The expanding airline said Tuesday it has ordered 10 more Boeing 787 Dreamliner aircraft and 24 next-generation Boeing 737s. "These aircraft will give us the ability to seize long-haul market opportunities, remove less efficient aircraft from our fleet and maintain our role as a global network leader," said CEO Larry Kellner, in a prepared statement. "We continue to target 5% to 7% annual growth in capacity."
The fourth-largest airline said its Dreamliner order will bring to 20 the number of 787s it has ordered, making it the largest U.S. customer for
newest widebody aircraft.
It called the 787 "the optimal aircraft to support Continental's strategy for continued international growth," and said the planes can replace less-efficient 767-200 aircraft. Continental's first Dreamliner delivery is scheduled for 2009.
Meanwhile, delivery of the 737s will give Continental 213 next-generation 737s, in combination with its previous 737 orders, and will enable Continental to replace older 737s, including its 737-300 aircraft. The first next-generation delivery is scheduled for 2008.
Among the six remaining legacy carriers, including hybrid
, Continental is by far the fastest growing. Its announcement Tuesday came amidst mounting competition between the legacy carriers for international business, a market where they have so far been unchallenged by low-fare carriers.
Delta Air Lines
added new flights from New York's Kennedy International Airport to Athens, Greece; Edinburgh, Scotland; Kiev, Ukraine; and Venice, making it the world's largest airline between the United States and Europe in terms of destinations served, seat capacity and weekly flights. Delta said its goal is to do 50% of its business overseas within three years. "We have international expansion as far as the eye can see," Glen Hauenstein, the company's executive vice president, said in an interview.
Continental, which last year began service from Newark to Delhi and Beijing, noted that it now serves more international destinations than any other U.S. airline.
Analyst Helane Becker of the Benchmark Companies said Continental is intent on maintaining its international leadership among U.S. airlines, which is based on serving the New York area from Newark Liberty. "They will continue to expand internationally, and they will do what they must to maintain their position in New York," she said. "They will use 787s in Asia, and you will see them grow as much as they can."

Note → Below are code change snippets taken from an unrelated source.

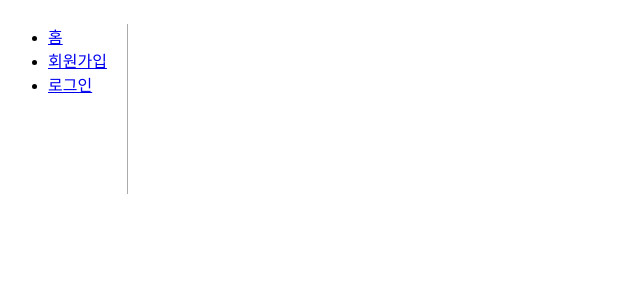
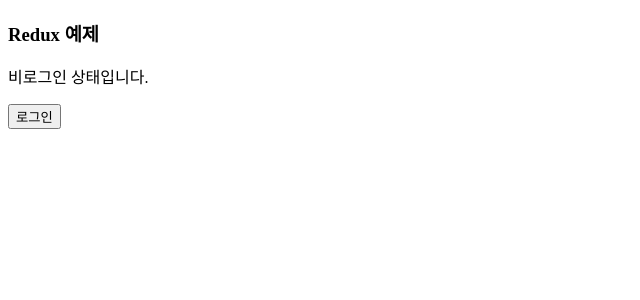
Before and after one commit to JeonghoonAHN0510/250526_Web_Spring2, a React (Vite) app in the folder src/main/reactapp/: page / in a window 1280 px wide. Before the commit this address had no page. Shown: the top 300 px of the page, without its empty margins (0-640 px from the left). Built offline with nearby package versions, Linux system fonts and the light colour scheme.

Commit message:
Study[React] : Redux

```diff
--- /dev/null
+++ b/src/main/reactapp/src/example/Day05/Component13.jsx
@@ -0,0 +1,46 @@
+import { useDispatch, useSelector } from 'react-redux';
+import { login, logout } from './UserSlice.jsx';
+
+export default function Comoponent13( props ){
+    // [1] store에 저장된 상태 가져오기
+    // const { 상태변수명 } = useSelector( (state)=>state.상태명 );
+    const { isAuthenticated } = useSelector( (state) => state.user );
+    console.log( isAuthenticated );
+
+    // [2] action을 이용한 전역변수 상태 변경
+    const dispatch = useDispatch();
+
+    // [3] 로그인 처리
+    const loginHandle = ( ) => {
+        // 로그인 axios 성공했다는 가정
+
+        // dispatch를 이용한 login action 요청
+        // dispatch( action() );
+        dispatch( login() );
+    } // func end
+
+    // [4] 로그아웃 처리
+    const logoutHandle = ( ) => {
+        // 로그아웃 axios 성공했다는 가정
+
+        // dispatch를 이용한 logout action 요청
+        dispatch( logout() );
+    } // func end
+
+    return(
+        <>
+        <h3> Redux 예제 </h3>
+        { isAuthenticated ?
+            <div>
+                <p> 안녕하세요, 회원님! </p>
+                <button onClick={logoutHandle}>로그아웃</button>
+            </div>
+            :
+            <div>
+                <p> 비로그인 상태입니다. </p>
+                <button onClick={loginHandle}>로그인</button>
+            </div>
+        }
+        </>
+    ) // return end
+} // func end
--- a/src/main/reactapp/src/example/Day05/UserSlice.jsx
+++ b/src/main/reactapp/src/example/Day05/UserSlice.jsx
@@ -11,7 +11,7 @@
     initialState,   // [1]에서 정의한 객체로 초기값을 설정, 추후에 다양하게 변경 가능
     reducers : {
         login : (state) => {state.isAuthenticated = true},        // 로그인 함수가 실행되면, 처리되는 코드
-        logout : (state) => {state.isAuthenticated == false}      // 로그아웃 함수가 실행되면, 처리되는 코드
+        logout : (state) => {state.isAuthenticated = false}       // 로그아웃 함수가 실행되면, 처리되는 코드
     }
     // 상태가 변경되는 함수 정의
 });
--- a/src/main/reactapp/src/main.jsx
+++ b/src/main/reactapp/src/main.jsx
@@ -91,15 +91,28 @@
 // 4. 렌더링할 컴포넌트 import하기
 // import Component11 from './example/Day04/Component11';
 // import Component12 from './example/Day04/Component12';
-import Task6 from './example/Day04/Task6';
+// import Task6 from './example/Day04/Task6';
 
 // 5. 렌더링하기 -> create.render()
 // create.render( <Component11/> );
 // create.render( <Component12/> );
-create.render( <Task6/> );
+// create.render( <Task6/> );
 
 // ================================= Day05 =================================
 // 4. 렌더링할 컴포넌트 import하기
+import Comoponent13 from './example/Day05/Component13';
 
+// [1] 생성한 store 불러오기
+import store from './example/Day05/Store';
+// [2] Store를 사용할 컴포넌트에 공급해주기
+// -> <Provider store={생성store}></Provider>
+// Provider는 dispatch보다 먼저 실행되어야한다.
+// -> 관례적으로 main.jsx에서 import한다.
+import { Provider } from 'react-redux';
 
 // 5. 렌더링하기 -> create.render()
+create.render(
+    <Provider store={store}>
+        <Comoponent13/>
+    </Provider>
+);
```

Continental's Kellner also noted that "Our fleet plan remains flexible, permitting us to respond appropriately to market conditions." On its Web site, Boeing said the price of planes in the 787 family ranges from $138 million to $188 million each, while new-generation 737s range from $54 million to $80.5 million. However, customers rarely pay list price for large aircraft orders.